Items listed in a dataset
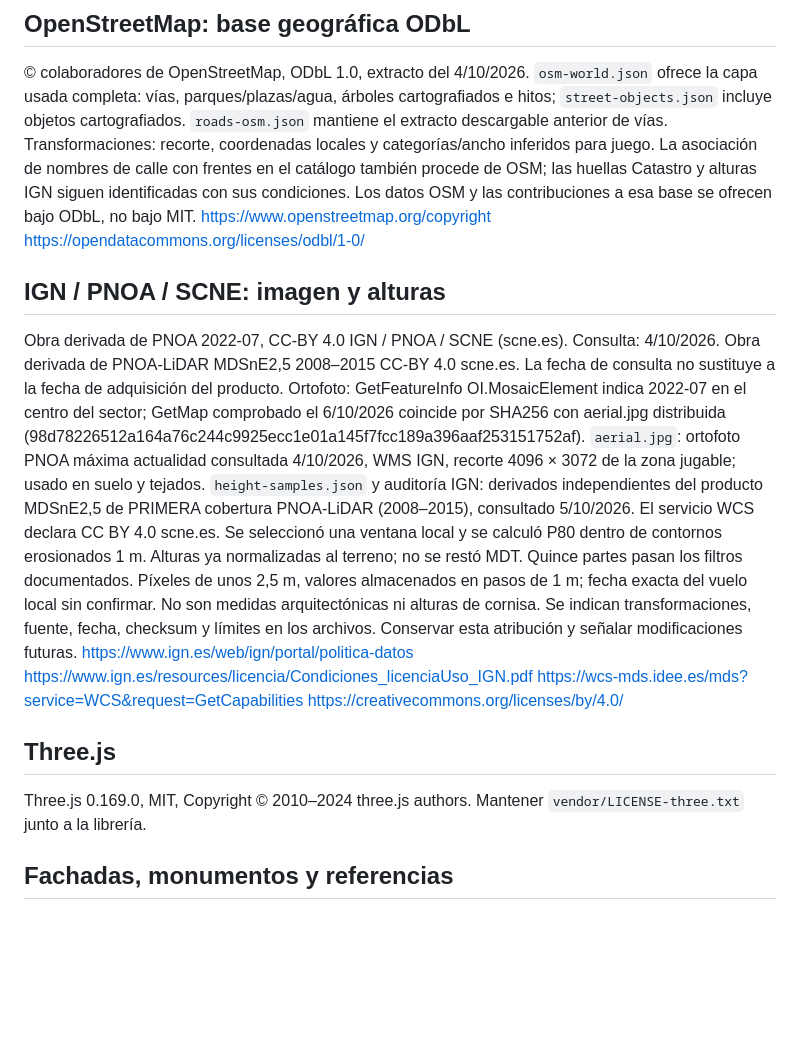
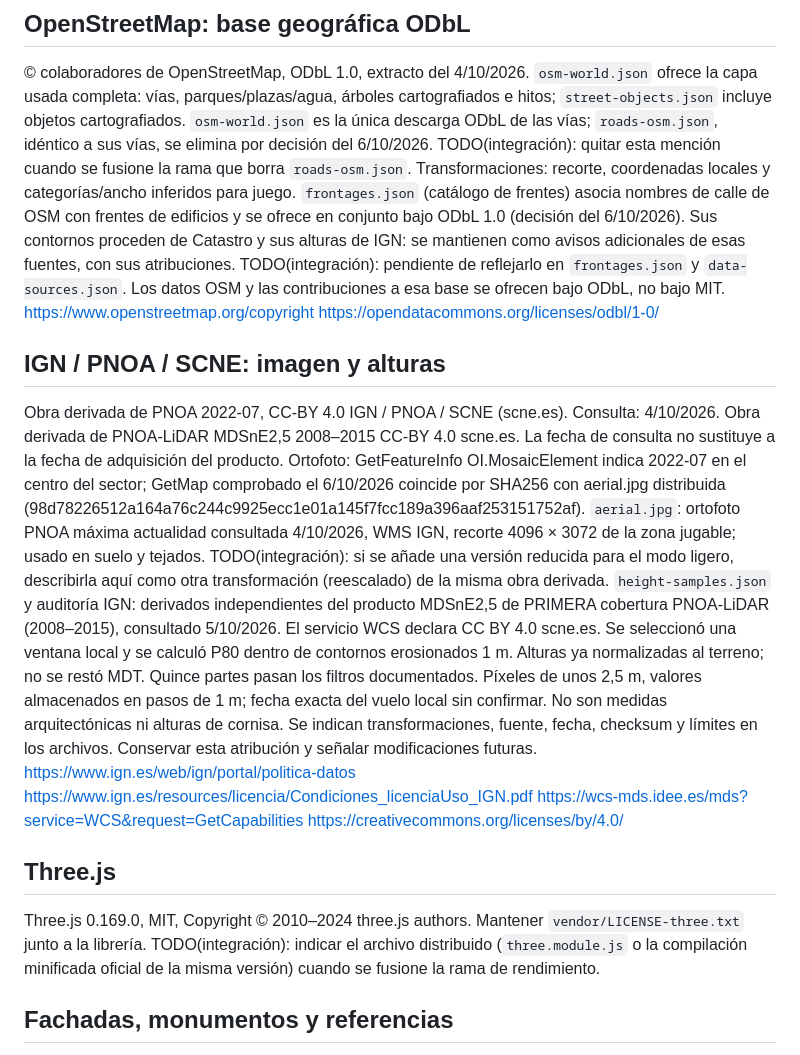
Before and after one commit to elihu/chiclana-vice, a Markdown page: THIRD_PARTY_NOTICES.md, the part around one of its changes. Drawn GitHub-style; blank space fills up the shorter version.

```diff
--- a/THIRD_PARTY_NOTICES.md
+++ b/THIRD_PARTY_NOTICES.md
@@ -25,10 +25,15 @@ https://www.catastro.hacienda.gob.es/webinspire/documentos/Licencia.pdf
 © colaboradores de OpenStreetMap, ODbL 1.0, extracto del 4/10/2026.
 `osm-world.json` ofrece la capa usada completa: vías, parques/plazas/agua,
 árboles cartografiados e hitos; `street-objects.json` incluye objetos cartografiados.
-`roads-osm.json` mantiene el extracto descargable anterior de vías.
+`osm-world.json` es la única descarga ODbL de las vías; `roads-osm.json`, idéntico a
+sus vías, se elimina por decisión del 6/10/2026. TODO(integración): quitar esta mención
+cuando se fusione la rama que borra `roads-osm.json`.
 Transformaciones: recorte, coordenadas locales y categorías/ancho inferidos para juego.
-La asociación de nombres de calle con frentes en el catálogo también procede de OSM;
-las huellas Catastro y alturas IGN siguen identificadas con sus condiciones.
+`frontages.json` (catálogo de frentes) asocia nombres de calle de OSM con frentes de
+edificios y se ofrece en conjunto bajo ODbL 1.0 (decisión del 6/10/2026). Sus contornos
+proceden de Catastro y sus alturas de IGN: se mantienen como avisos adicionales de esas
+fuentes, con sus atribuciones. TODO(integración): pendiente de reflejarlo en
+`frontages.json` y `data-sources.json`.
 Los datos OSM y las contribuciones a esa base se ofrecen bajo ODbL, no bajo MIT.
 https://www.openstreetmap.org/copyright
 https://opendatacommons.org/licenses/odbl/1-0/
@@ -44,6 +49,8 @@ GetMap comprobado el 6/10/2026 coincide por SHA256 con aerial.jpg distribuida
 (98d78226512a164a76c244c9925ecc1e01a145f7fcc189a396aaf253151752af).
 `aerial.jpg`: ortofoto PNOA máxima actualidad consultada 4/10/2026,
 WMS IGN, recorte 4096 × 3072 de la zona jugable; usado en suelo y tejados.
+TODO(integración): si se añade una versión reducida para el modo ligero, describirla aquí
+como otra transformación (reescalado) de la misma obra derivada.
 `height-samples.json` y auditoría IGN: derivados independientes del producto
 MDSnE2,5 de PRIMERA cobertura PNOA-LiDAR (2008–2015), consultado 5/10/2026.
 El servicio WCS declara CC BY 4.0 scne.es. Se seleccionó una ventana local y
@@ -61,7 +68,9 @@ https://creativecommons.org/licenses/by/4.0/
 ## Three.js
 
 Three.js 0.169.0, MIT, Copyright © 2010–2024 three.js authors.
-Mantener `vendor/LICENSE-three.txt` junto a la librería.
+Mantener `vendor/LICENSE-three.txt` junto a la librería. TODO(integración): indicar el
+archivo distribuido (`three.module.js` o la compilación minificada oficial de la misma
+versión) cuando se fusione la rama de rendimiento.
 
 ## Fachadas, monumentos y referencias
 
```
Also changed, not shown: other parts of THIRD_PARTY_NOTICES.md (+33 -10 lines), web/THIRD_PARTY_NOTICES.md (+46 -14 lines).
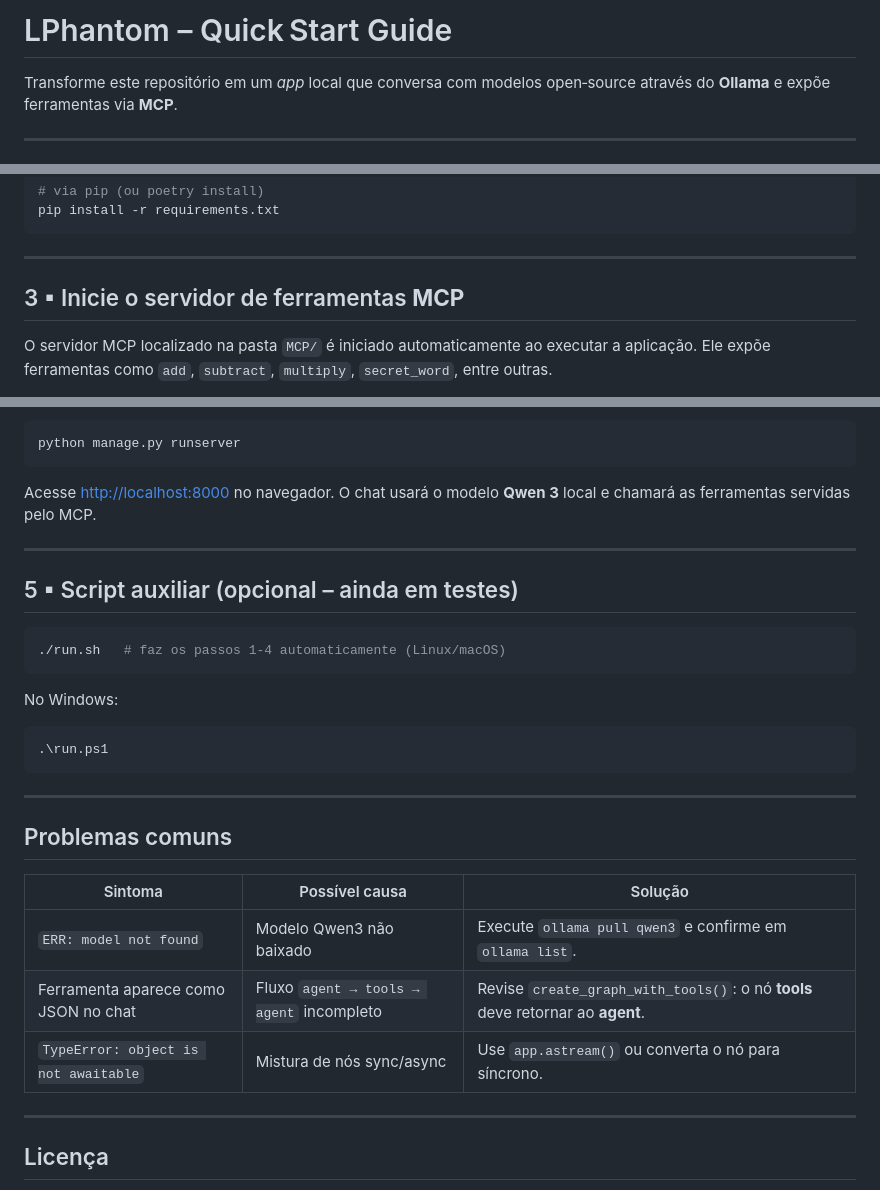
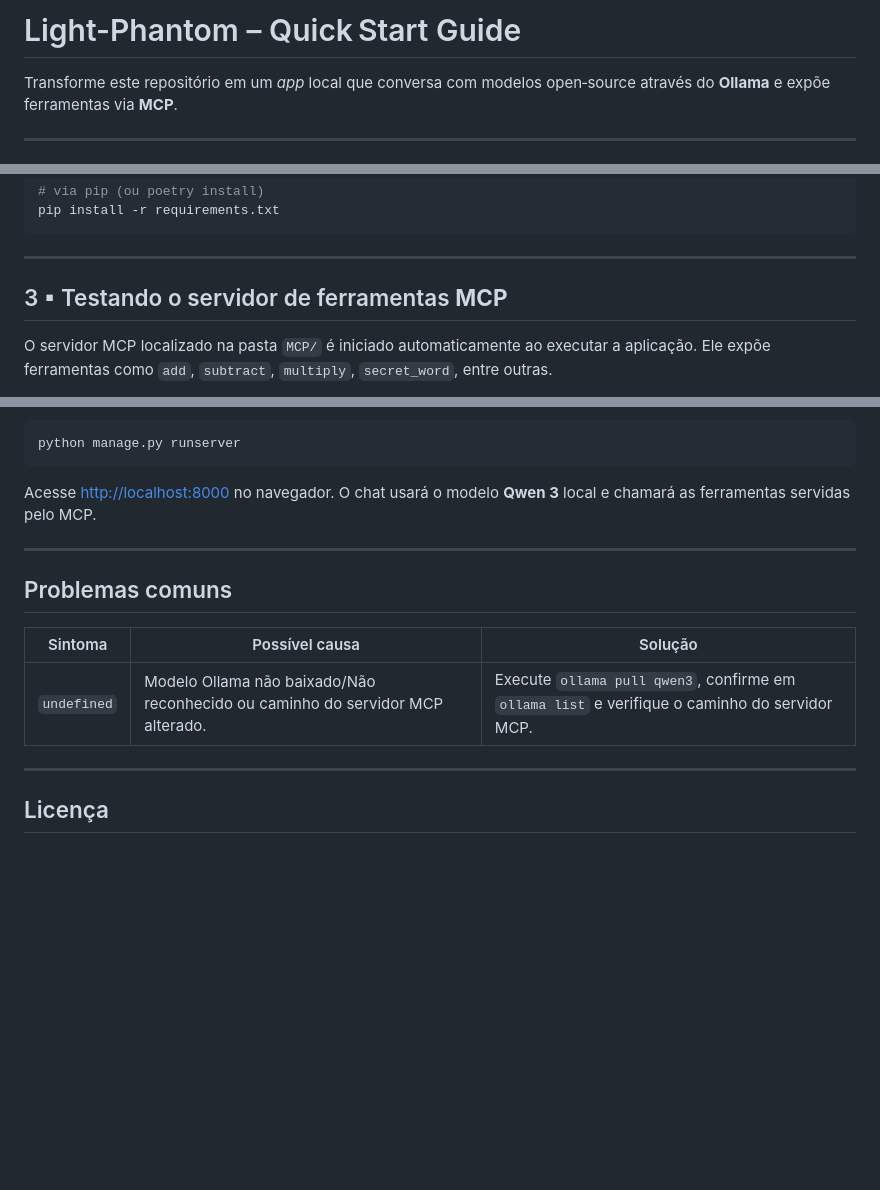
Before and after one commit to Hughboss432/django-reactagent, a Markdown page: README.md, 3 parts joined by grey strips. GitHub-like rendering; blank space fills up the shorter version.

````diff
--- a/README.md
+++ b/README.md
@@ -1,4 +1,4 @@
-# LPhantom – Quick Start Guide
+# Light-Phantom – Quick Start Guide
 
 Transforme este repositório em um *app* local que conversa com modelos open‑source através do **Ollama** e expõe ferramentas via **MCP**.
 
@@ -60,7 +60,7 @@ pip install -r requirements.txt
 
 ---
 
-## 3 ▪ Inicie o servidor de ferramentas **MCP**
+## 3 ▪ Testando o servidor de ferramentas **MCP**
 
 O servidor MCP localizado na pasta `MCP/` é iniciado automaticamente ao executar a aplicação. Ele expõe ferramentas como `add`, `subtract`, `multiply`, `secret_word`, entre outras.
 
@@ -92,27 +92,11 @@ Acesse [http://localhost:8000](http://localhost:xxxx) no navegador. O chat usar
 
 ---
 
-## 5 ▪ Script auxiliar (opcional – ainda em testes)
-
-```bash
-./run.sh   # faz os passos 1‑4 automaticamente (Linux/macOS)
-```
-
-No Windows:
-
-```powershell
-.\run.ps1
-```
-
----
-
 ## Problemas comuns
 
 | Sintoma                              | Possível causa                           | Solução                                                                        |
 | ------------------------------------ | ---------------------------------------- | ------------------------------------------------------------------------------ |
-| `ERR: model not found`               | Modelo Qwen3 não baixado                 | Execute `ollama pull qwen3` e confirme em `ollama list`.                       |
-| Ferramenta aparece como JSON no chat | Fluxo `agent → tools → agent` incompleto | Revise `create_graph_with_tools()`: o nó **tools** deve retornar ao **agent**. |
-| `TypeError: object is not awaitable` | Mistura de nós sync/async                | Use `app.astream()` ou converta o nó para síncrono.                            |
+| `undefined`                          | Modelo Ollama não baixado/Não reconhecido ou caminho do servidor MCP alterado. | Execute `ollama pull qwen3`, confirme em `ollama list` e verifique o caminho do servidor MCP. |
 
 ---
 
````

**Your task**
A complete answer lists each line of the data that holds the word "Mantener".

**Solution for this task**
-Mantener `vendor/LICENSE-three.txt` junto a la librería.
+Mantener `vendor/LICENSE-three.txt` junto a la librería. TODO(integración): indicar el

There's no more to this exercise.